Search the records for the word "color" and copy each line in which it appears.

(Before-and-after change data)
= Beginning of Section =
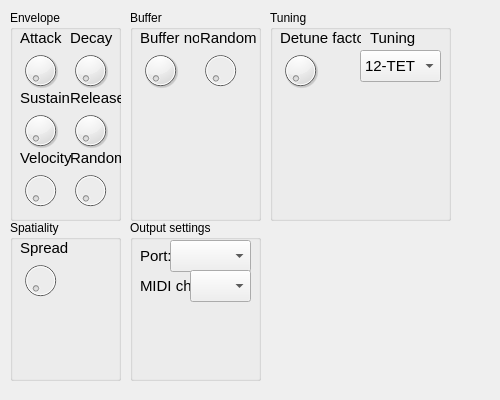
Qt form python/controller/ui/synth-controller.ui (kj-jondell/Diabetes-Synth) before a commit.
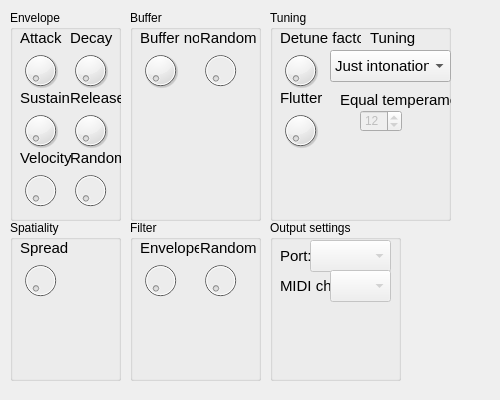
The same form after that commit.

The edit to the form file:
```diff
--- a/python/controller/ui/synth-controller.ui
+++ b/python/controller/ui/synth-controller.ui
@@ -366,9 +366,9 @@
    <widget class="QComboBox" name="tuning">
     <property name="geometry">
      <rect>
-      <x>90</x>
+      <x>60</x>
       <y>40</y>
-      <width>81</width>
+      <width>121</width>
       <height>32</height>
      </rect>
     </property>
@@ -377,11 +377,6 @@
       <pointsize>11</pointsize>
      </font>
     </property>
-    <item>
-     <property name="text">
-      <string>12-TET</string>
-     </property>
-    </item>
     <item>
      <property name="text">
       <string>Just intonation</string>
@@ -416,6 +411,77 @@
      <string>Tuning</string>
     </property>
    </widget>
+   <widget class="QLabel" name="label_14">
+    <property name="geometry">
+     <rect>
+      <x>10</x>
+      <y>80</y>
+      <width>81</width>
+      <height>16</height>
+     </rect>
+    </property>
+    <property name="font">
+     <font>
+      <pointsize>11</pointsize>
+     </font>
+    </property>
+    <property name="text">
+     <string>Flutter</string>
+    </property>
+   </widget>
+   <widget class="QDial" name="flutter">
+    <property name="geometry">
+     <rect>
+      <x>10</x>
+      <y>90</y>
+      <width>41</width>
+      <height>61</height>
+     </rect>
+    </property>
+    <property name="maximum">
+     <number>127</number>
+    </property>
+   </widget>
+   <widget class="QLabel" name="label_15">
+    <property name="geometry">
+     <rect>
+      <x>70</x>
+      <y>80</y>
+      <width>121</width>
+      <height>20</height>
+     </rect>
+    </property>
+    <property name="font">
+     <font>
+      <pointsize>11</pointsize>
+     </font>
+    </property>
+    <property name="text">
+     <string>Equal temperament</string>
+    </property>
+   </widget>
+   <widget class="QSpinBox" name="equal_temperament">
+    <property name="enabled">
+     <bool>false</bool>
+    </property>
+    <property name="geometry">
+     <rect>
+      <x>90</x>
+      <y>100</y>
+      <width>42</width>
+      <height>22</height>
+     </rect>
+    </property>
+    <property name="minimum">
+     <number>5</number>
+    </property>
+    <property name="maximum">
+     <number>29</number>
+    </property>
+    <property name="value">
+     <number>12</number>
+    </property>
+   </widget>
   </widget>
   <widget class="QGroupBox" name="spatiality">
    <property name="geometry">
@@ -470,7 +536,7 @@
   <widget class="QGroupBox" name="output_settings">
    <property name="geometry">
     <rect>
-     <x>130</x>
+     <x>270</x>
      <y>220</y>
      <width>131</width>
      <height>161</height>
@@ -481,7 +547,7 @@
    </property>
    <widget class="QComboBox" name="ports">
     <property name="enabled">
-     <bool>true</bool>
+     <bool>false</bool>
     </property>
     <property name="geometry">
      <rect>
@@ -541,7 +607,7 @@
    </widget>
    <widget class="QComboBox" name="ports_2">
     <property name="enabled">
-     <bool>true</bool>
+     <bool>false</bool>
     </property>
     <property name="geometry">
      <rect>
@@ -558,6 +624,93 @@
     </property>
    </widget>
   </widget>
+  <widget class="QGroupBox" name="buffer_2">
+   <property name="geometry">
+    <rect>
+     <x>130</x>
+     <y>220</y>
+     <width>131</width>
+     <height>161</height>
+    </rect>
+   </property>
+   <property name="title">
+    <string>Filter</string>
+   </property>
+   <widget class="QDial" name="buffer_no_2">
+    <property name="enabled">
+     <bool>false</bool>
+    </property>
+    <property name="geometry">
+     <rect>
+      <x>10</x>
+      <y>30</y>
+      <width>41</width>
+      <height>61</height>
+     </rect>
+    </property>
+    <property name="maximum">
+     <number>255</number>
+    </property>
+    <property name="wrapping">
+     <bool>false</bool>
+    </property>
+   </widget>
+   <widget class="QLabel" name="label_16">
+    <property name="geometry">
+     <rect>
+      <x>10</x>
+      <y>20</y>
+      <width>59</width>
+      <height>16</height>
+     </rect>
+    </property>
+    <property name="font">
+     <font>
+      <pointsize>11</pointsize>
+     </font>
+    </property>
+    <property name="text">
+     <string>Envelope</string>
+    </property>
+   </widget>
+   <widget class="QDial" name="buffer_random_2">
+    <property name="enabled">
+     <bool>false</bool>
+    </property>
+    <property name="geometry">
+     <rect>
+      <x>70</x>
+      <y>30</y>
+      <width>41</width>
+      <height>61</height>
+     </rect>
+    </property>
+    <property name="maximum">
+     <number>255</number>
+    </property>
+    <property name="wrapping">
+     <bool>false</bool>
+    </property>
+   </widget>
+   <widget class="QLabel" name="label_17">
+    <property name="geometry">
+     <rect>
+      <x>70</x>
+      <y>20</y>
+      <width>59</width>
+      <height>16</height>
+     </rect>
+    </property>
+    <property name="font">
+     <font>
+      <pointsize>11</pointsize>
+     </font>
+    </property>
+    <property name="text">
+     <string>Random</string>
+    </property>
+   </widget>
+  </widget>
  </widget>
  <resources/>
  <connections/>
```
Left out of the diff: 7 changed lines with no effect on the pictures.
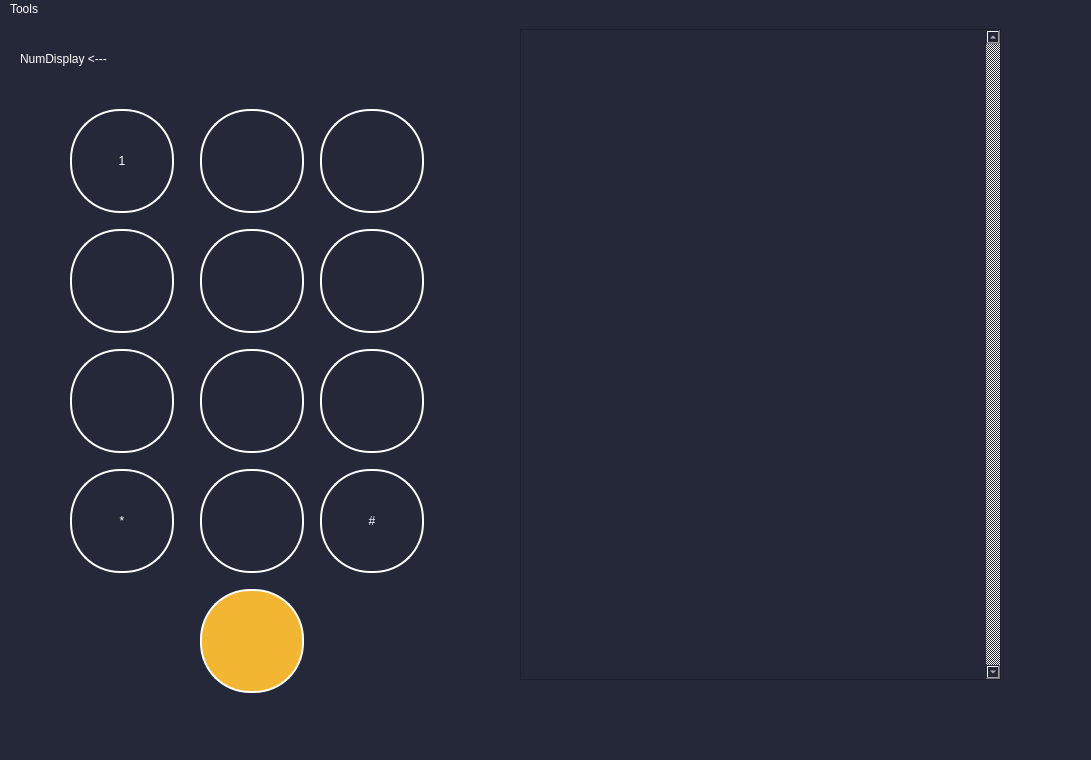
First picture: the form in dialerApp/mainwindow.ui, repository MathewLister/DialerApp, before the edit.
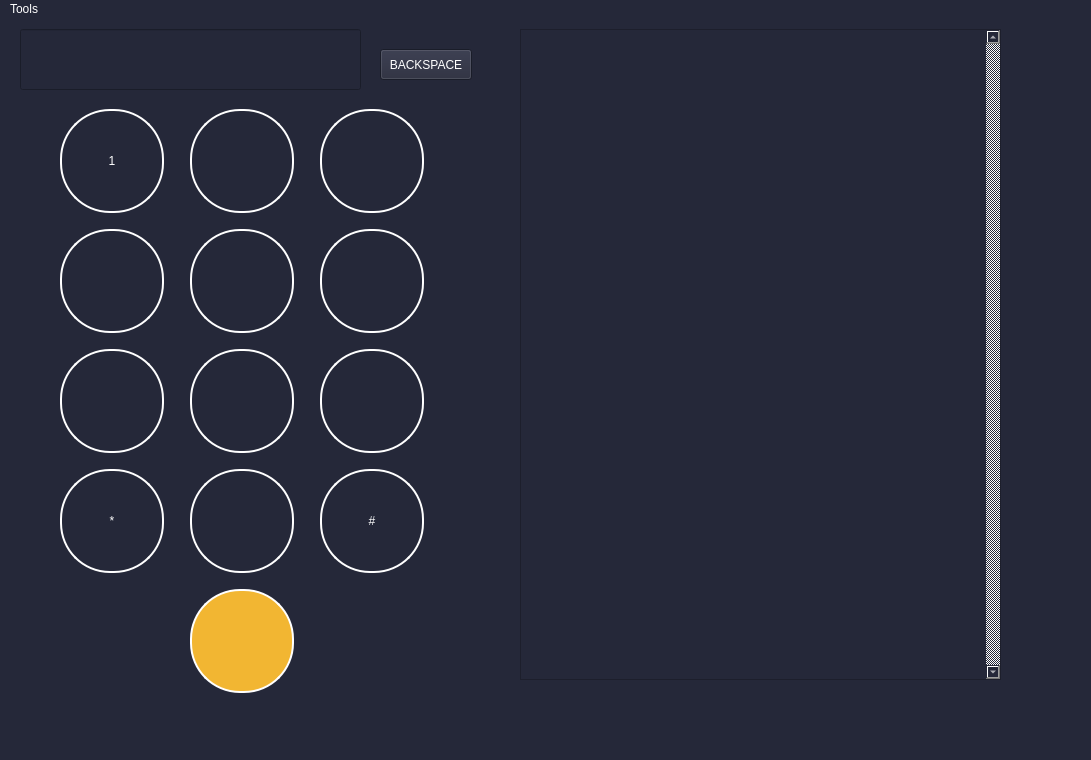
Second picture: the form after the edit.

Commit message: Added button functionality

The edit to the form file:
```diff
--- a/dialerApp/mainwindow.ui
+++ b/dialerApp/mainwindow.ui
@@ -15,7 +15,8 @@
   </property>
   <property name="styleSheet">
    <string notr="true">color: white;
- background-color: #252839</string>
+ background-color: #252839;
+border-color: red</string>
   </property>
   <widget class="QWidget" name="centralwidget">
    <widget class="QTableView" name="tableView">
@@ -45,26 +46,10 @@
      <bool>false</bool>
     </attribute>
    </widget>
-   <widget class="QLabel" name="label">
-    <property name="geometry">
-     <rect>
-      <x>20</x>
-      <y>10</y>
-      <width>461</width>
-      <height>61</height>
-     </rect>
-    </property>
-    <property name="styleSheet">
-     <string notr="true">color: white</string>
-    </property>
-    <property name="text">
-     <string>NumDisplay                                                                  &lt;---</string>
-    </property>
-   </widget>
    <widget class="QPushButton" name="Button1">
     <property name="geometry">
      <rect>
-      <x>70</x>
+      <x>60</x>
       <y>90</y>
       <width>104</width>
       <height>104</height>
@@ -89,7 +74,7 @@
    <widget class="QPushButton" name="Button2">
     <property name="geometry">
      <rect>
-      <x>200</x>
+      <x>190</x>
       <y>90</y>
       <width>104</width>
       <height>104</height>
@@ -139,7 +124,7 @@
    <widget class="QPushButton" name="Button5">
     <property name="geometry">
      <rect>
-      <x>200</x>
+      <x>190</x>
       <y>210</y>
       <width>104</width>
       <height>104</height>
@@ -189,7 +174,7 @@
    <widget class="QPushButton" name="Button4">
     <property name="geometry">
      <rect>
-      <x>70</x>
+      <x>60</x>
       <y>210</y>
       <width>104</width>
       <height>104</height>
@@ -214,7 +199,7 @@
    <widget class="QPushButton" name="Button8">
     <property name="geometry">
      <rect>
-      <x>200</x>
+      <x>190</x>
       <y>330</y>
       <width>104</width>
       <height>104</height>
@@ -264,7 +249,7 @@
    <widget class="QPushButton" name="Button7">
     <property name="geometry">
      <rect>
-      <x>70</x>
+      <x>60</x>
       <y>330</y>
       <width>104</width>
       <height>104</height>
@@ -314,7 +299,7 @@
    <widget class="QPushButton" name="ButtonStar">
     <property name="geometry">
      <rect>
-      <x>70</x>
+      <x>60</x>
       <y>450</y>
       <width>104</width>
       <height>104</height>
@@ -339,7 +324,7 @@
    <widget class="QPushButton" name="Button0">
     <property name="geometry">
      <rect>
-      <x>200</x>
+      <x>190</x>
       <y>450</y>
       <width>104</width>
       <height>104</height>
@@ -364,7 +349,7 @@
    <widget class="QPushButton" name="ButtonPhone">
     <property name="geometry">
      <rect>
-      <x>200</x>
+      <x>190</x>
       <y>570</y>
       <width>104</width>
       <height>104</height>
@@ -387,6 +372,29 @@
      <string/>
     </property>
    </widget>
+   <widget class="QLineEdit" name="NumDisplay">
+    <property name="geometry">
+     <rect>
+      <x>20</x>
+      <y>10</y>
+      <width>341</width>
+      <height>61</height>
+     </rect>
+    </property>
+   </widget>
+   <widget class="QPushButton" name="pushButton">
+    <property name="geometry">
+     <rect>
+      <x>380</x>
+      <y>30</y>
+      <width>92</width>
+      <height>31</height>
+     </rect>
+    </property>
+    <property name="text">
+     <string>BACKSPACE</string>
+    </property>
+   </widget>
   </widget>
   <widget class="QMenuBar" name="menubar">
    <property name="geometry">
```
The commit also changes 14 other files.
= End of Section =
▸ **OUTPUT**
    <string notr="true">color: white;
- background-color: #252839</string>
+ background-color: #252839;
+border-color: red</string>
-     <string notr="true">color: white</string>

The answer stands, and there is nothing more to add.